- _Stored entries_
::::::::

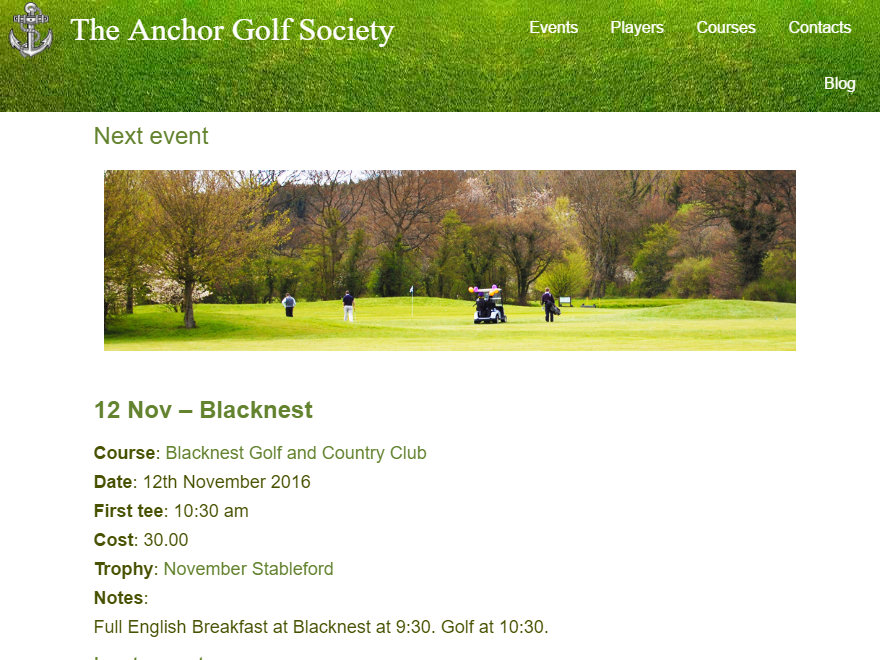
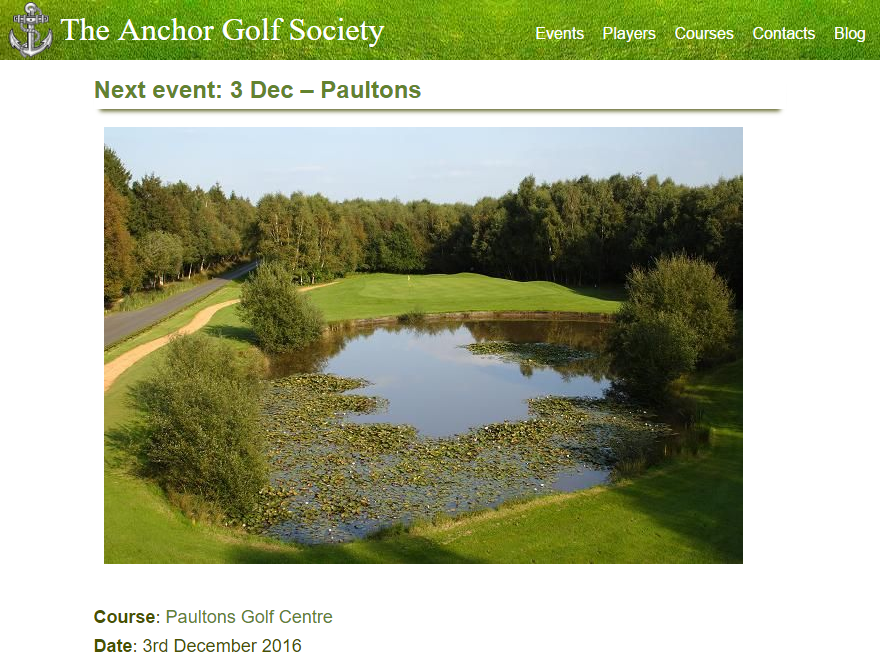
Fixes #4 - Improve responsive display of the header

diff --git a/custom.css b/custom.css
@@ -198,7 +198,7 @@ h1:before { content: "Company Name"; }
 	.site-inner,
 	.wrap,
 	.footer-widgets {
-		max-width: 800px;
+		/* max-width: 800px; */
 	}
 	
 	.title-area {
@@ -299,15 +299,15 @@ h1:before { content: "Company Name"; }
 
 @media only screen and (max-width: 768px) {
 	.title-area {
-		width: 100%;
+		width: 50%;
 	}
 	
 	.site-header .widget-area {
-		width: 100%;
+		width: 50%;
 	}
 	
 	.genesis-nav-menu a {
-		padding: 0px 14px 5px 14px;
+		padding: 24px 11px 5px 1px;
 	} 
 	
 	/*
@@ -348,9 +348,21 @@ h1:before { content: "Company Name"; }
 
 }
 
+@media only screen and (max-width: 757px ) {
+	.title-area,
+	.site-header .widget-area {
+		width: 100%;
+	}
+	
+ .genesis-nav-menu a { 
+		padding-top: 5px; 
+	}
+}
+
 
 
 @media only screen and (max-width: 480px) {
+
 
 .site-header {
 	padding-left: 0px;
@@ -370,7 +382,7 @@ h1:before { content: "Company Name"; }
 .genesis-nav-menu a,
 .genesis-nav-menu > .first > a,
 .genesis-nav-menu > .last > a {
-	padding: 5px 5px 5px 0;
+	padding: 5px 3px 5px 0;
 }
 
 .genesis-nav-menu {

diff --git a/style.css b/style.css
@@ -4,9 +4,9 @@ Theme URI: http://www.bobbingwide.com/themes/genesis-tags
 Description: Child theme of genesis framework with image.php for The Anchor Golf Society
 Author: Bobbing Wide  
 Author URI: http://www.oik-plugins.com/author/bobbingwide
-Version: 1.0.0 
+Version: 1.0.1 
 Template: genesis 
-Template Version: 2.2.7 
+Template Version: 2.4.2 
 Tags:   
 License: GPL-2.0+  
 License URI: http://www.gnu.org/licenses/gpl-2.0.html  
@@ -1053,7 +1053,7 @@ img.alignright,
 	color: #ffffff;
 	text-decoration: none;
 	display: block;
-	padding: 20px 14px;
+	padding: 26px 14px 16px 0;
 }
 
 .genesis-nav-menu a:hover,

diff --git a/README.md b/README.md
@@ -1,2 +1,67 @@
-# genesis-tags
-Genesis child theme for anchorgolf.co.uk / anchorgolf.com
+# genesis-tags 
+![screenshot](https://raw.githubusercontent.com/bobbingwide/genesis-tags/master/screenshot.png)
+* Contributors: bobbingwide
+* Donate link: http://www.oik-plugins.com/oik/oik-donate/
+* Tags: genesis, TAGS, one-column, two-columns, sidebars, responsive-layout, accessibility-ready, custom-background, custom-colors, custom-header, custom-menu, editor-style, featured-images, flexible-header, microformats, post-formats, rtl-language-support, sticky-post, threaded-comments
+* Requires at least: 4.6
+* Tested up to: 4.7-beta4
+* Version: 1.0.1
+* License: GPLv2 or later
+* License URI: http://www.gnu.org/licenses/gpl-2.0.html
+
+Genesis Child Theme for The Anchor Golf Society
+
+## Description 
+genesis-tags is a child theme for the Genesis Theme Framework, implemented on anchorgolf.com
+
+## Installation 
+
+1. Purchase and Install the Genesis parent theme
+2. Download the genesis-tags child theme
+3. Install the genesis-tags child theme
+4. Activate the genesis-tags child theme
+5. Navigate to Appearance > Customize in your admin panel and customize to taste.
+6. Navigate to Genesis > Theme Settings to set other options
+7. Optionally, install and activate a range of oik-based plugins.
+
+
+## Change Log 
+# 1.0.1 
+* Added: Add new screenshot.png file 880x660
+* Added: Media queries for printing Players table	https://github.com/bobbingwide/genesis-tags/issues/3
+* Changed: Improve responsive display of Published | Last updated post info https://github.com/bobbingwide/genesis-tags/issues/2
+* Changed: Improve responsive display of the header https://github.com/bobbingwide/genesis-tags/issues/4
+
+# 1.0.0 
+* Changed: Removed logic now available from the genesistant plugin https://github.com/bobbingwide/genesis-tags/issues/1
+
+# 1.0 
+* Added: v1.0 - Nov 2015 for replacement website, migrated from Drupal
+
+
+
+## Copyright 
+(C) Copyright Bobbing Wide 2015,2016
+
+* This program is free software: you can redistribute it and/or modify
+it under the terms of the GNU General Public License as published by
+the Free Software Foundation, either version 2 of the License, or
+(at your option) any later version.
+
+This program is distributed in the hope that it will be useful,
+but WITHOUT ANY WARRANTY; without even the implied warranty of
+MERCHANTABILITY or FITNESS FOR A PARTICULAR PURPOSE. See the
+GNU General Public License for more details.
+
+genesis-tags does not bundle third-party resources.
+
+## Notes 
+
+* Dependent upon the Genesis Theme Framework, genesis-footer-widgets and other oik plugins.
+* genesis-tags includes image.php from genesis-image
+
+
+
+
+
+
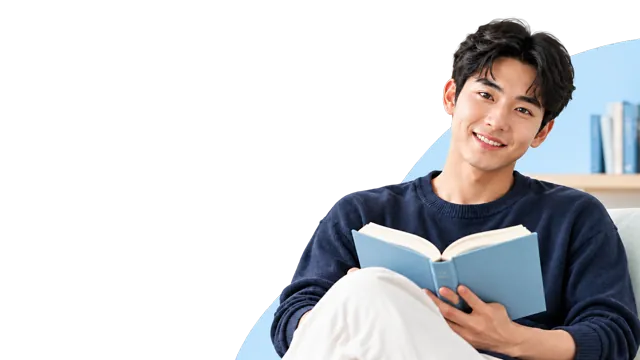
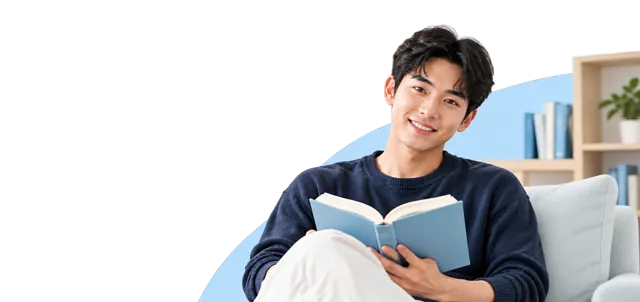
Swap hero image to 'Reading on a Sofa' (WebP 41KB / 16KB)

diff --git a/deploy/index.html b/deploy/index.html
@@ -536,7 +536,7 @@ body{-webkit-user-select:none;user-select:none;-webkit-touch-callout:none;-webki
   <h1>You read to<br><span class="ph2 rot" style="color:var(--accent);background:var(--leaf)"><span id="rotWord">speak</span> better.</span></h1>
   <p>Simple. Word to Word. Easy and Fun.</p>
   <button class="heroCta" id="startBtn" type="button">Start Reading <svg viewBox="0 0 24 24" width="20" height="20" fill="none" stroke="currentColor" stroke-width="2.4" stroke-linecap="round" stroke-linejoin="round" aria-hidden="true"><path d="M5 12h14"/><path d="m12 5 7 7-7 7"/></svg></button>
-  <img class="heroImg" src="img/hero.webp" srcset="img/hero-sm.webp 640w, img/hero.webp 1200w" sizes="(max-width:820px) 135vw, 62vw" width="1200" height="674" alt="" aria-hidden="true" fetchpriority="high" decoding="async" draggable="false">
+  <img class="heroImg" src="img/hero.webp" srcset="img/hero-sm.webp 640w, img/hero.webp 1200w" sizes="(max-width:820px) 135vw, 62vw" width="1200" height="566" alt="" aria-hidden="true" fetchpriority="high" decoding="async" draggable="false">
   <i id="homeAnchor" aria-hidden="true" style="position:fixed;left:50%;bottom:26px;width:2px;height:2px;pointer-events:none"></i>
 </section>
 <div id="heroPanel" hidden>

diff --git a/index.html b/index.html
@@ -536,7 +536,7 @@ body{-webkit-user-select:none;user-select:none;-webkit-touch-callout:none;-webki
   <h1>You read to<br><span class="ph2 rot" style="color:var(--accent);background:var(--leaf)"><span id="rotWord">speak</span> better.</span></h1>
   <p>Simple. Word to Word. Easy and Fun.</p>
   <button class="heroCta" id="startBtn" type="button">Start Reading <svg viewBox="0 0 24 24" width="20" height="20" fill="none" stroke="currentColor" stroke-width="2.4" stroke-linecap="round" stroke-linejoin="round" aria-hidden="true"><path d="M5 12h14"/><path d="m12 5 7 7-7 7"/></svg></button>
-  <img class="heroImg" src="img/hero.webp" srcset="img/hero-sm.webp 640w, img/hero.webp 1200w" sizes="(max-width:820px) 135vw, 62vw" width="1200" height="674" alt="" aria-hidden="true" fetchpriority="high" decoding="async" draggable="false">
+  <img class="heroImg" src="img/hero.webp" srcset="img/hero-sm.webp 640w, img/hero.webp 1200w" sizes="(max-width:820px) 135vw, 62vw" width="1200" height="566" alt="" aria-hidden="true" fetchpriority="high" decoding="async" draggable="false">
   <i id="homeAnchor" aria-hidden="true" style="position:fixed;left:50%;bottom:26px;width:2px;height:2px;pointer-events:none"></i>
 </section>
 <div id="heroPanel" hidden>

::::::::

- _AIM OF THE EXERCISE_
Could you copy every record exactly, without the pictures?

- _RESPONSE TO THIS TASK_
Fixes #4 - Improve responsive display of the header

diff --git a/custom.css b/custom.css
@@ -198,7 +198,7 @@ h1:before { content: "Company Name"; }
 	.site-inner,
 	.wrap,
 	.footer-widgets {
-		max-width: 800px;
+		/* max-width: 800px; */
 	}
 	
 	.title-area {
@@ -299,15 +299,15 @@ h1:before { content: "Company Name"; }
 
 @media only screen and (max-width: 768px) {
 	.title-area {
-		width: 100%;
+		width: 50%;
 	}
 	
 	.site-header .widget-area {
-		width: 100%;
+		width: 50%;
 	}
 	
 	.genesis-nav-menu a {
-		padding: 0px 14px 5px 14px;
+		padding: 24px 11px 5px 1px;
 	} 
 	
 	/*
@@ -348,9 +348,21 @@ h1:before { content: "Company Name"; }
 
 }
 
+@media only screen and (max-width: 757px ) {
+	.title-area,
+	.site-header .widget-area {
+		width: 100%;
+	}
+	
+ .genesis-nav-menu a { 
+		padding-top: 5px; 
+	}
+}
+
 
 
 @media only screen and (max-width: 480px) {
+
 
 .site-header {
 	padding-left: 0px;
@@ -370,7 +382,7 @@ h1:before { content: "Company Name"; }
 .genesis-nav-menu a,
 .genesis-nav-menu > .first > a,
 .genesis-nav-menu > .last > a {
-	padding: 5px 5px 5px 0;
+	padding: 5px 3px 5px 0;
 }
 
 .genesis-nav-menu {

diff --git a/style.css b/style.css
@@ -4,9 +4,9 @@ Theme URI: http://www.bobbingwide.com/themes/genesis-tags
 Description: Child theme of genesis framework with image.php for The Anchor Golf Society
 Author: Bobbing Wide  
 Author URI: http://www.oik-plugins.com/author/bobbingwide
-Version: 1.0.0 
+Version: 1.0.1 
 Template: genesis 
-Template Version: 2.2.7 
+Template Version: 2.4.2 
 Tags:   
 License: GPL-2.0+  
 License URI: http://www.gnu.org/licenses/gpl-2.0.html  
@@ -1053,7 +1053,7 @@ img.alignright,
 	color: #ffffff;
 	text-decoration: none;
 	display: block;
-	padding: 20px 14px;
+	padding: 26px 14px 16px 0;
 }
 
 .genesis-nav-menu a:hover,

diff --git a/README.md b/README.md
@@ -1,2 +1,67 @@
-# genesis-tags
-Genesis child theme for anchorgolf.co.uk / anchorgolf.com
+# genesis-tags 
+![screenshot](https://raw.githubusercontent.com/bobbingwide/genesis-tags/master/screenshot.png)
+* Contributors: bobbingwide
+* Donate link: http://www.oik-plugins.com/oik/oik-donate/
+* Tags: genesis, TAGS, one-column, two-columns, sidebars, responsive-layout, accessibility-ready, custom-background, custom-colors, custom-header, custom-menu, editor-style, featured-images, flexible-header, microformats, post-formats, rtl-language-support, sticky-post, threaded-comments
+* Requires at least: 4.6
+* Tested up to: 4.7-beta4
+* Version: 1.0.1
+* License: GPLv2 or later
+* License URI: http://www.gnu.org/licenses/gpl-2.0.html
+
+Genesis Child Theme for The Anchor Golf Society
+
+## Description 
+genesis-tags is a child theme for the Genesis Theme Framework, implemented on anchorgolf.com
+
+## Installation 
+
+1. Purchase and Install the Genesis parent theme
+2. Download the genesis-tags child theme
+3. Install the genesis-tags child theme
+4. Activate the genesis-tags child theme
+5. Navigate to Appearance > Customize in your admin panel and customize to taste.
+6. Navigate to Genesis > Theme Settings to set other options
+7. Optionally, install and activate a range of oik-based plugins.
+
+
+## Change Log 
+# 1.0.1 
+* Added: Add new screenshot.png file 880x660
+* Added: Media queries for printing Players table	https://github.com/bobbingwide/genesis-tags/issues/3
+* Changed: Improve responsive display of Published | Last updated post info https://github.com/bobbingwide/genesis-tags/issues/2
+* Changed: Improve responsive display of the header https://github.com/bobbingwide/genesis-tags/issues/4
+
+# 1.0.0 
+* Changed: Removed logic now available from the genesistant plugin https://github.com/bobbingwide/genesis-tags/issues/1
+
+# 1.0 
+* Added: v1.0 - Nov 2015 for replacement website, migrated from Drupal
+
+
+
+## Copyright 
+(C) Copyright Bobbing Wide 2015,2016
+
+* This program is free software: you can redistribute it and/or modify
+it under the terms of the GNU General Public License as published by
+the Free Software Foundation, either version 2 of the License, or
+(at your option) any later version.
+
+This program is distributed in the hope that it will be useful,
+but WITHOUT ANY WARRANTY; without even the implied warranty of
+MERCHANTABILITY or FITNESS FOR A PARTICULAR PURPOSE. See the
+GNU General Public License for more details.
+
+genesis-tags does not bundle third-party resources.
+
+## Notes 
+
+* Dependent upon the Genesis Theme Framework, genesis-footer-widgets and other oik plugins.
+* genesis-tags includes image.php from genesis-image
+
+
+
+
+
+
Swap hero image to 'Reading on a Sofa' (WebP 41KB / 16KB)

diff --git a/deploy/index.html b/deploy/index.html
@@ -536,7 +536,7 @@ body{-webkit-user-select:none;user-select:none;-webkit-touch-callout:none;-webki
   <h1>You read to<br><span class="ph2 rot" style="color:var(--accent);background:var(--leaf)"><span id="rotWord">speak</span> better.</span></h1>
   <p>Simple. Word to Word. Easy and Fun.</p>
   <button class="heroCta" id="startBtn" type="button">Start Reading <svg viewBox="0 0 24 24" width="20" height="20" fill="none" stroke="currentColor" stroke-width="2.4" stroke-linecap="round" stroke-linejoin="round" aria-hidden="true"><path d="M5 12h14"/><path d="m12 5 7 7-7 7"/></svg></button>
-  <img class="heroImg" src="img/hero.webp" srcset="img/hero-sm.webp 640w, img/hero.webp 1200w" sizes="(max-width:820px) 135vw, 62vw" width="1200" height="674" alt="" aria-hidden="true" fetchpriority="high" decoding="async" draggable="false">
+  <img class="heroImg" src="img/hero.webp" srcset="img/hero-sm.webp 640w, img/hero.webp 1200w" sizes="(max-width:820px) 135vw, 62vw" width="1200" height="566" alt="" aria-hidden="true" fetchpriority="high" decoding="async" draggable="false">
   <i id="homeAnchor" aria-hidden="true" style="position:fixed;left:50%;bottom:26px;width:2px;height:2px;pointer-events:none"></i>
 </section>
 <div id="heroPanel" hidden>

diff --git a/index.html b/index.html
@@ -536,7 +536,7 @@ body{-webkit-user-select:none;user-select:none;-webkit-touch-callout:none;-webki
   <h1>You read to<br><span class="ph2 rot" style="color:var(--accent);background:var(--leaf)"><span id="rotWord">speak</span> better.</span></h1>
   <p>Simple. Word to Word. Easy and Fun.</p>
   <button class="heroCta" id="startBtn" type="button">Start Reading <svg viewBox="0 0 24 24" width="20" height="20" fill="none" stroke="currentColor" stroke-width="2.4" stroke-linecap="round" stroke-linejoin="round" aria-hidden="true"><path d="M5 12h14"/><path d="m12 5 7 7-7 7"/></svg></button>
-  <img class="heroImg" src="img/hero.webp" srcset="img/hero-sm.webp 640w, img/hero.webp 1200w" sizes="(max-width:820px) 135vw, 62vw" width="1200" height="674" alt="" aria-hidden="true" fetchpriority="high" decoding="async" draggable="false">
+  <img class="heroImg" src="img/hero.webp" srcset="img/hero-sm.webp 640w, img/hero.webp 1200w" sizes="(max-width:820px) 135vw, 62vw" width="1200" height="566" alt="" aria-hidden="true" fetchpriority="high" decoding="async" draggable="false">
   <i id="homeAnchor" aria-hidden="true" style="position:fixed;left:50%;bottom:26px;width:2px;height:2px;pointer-events:none"></i>
 </section>
 <div id="heroPanel" hidden>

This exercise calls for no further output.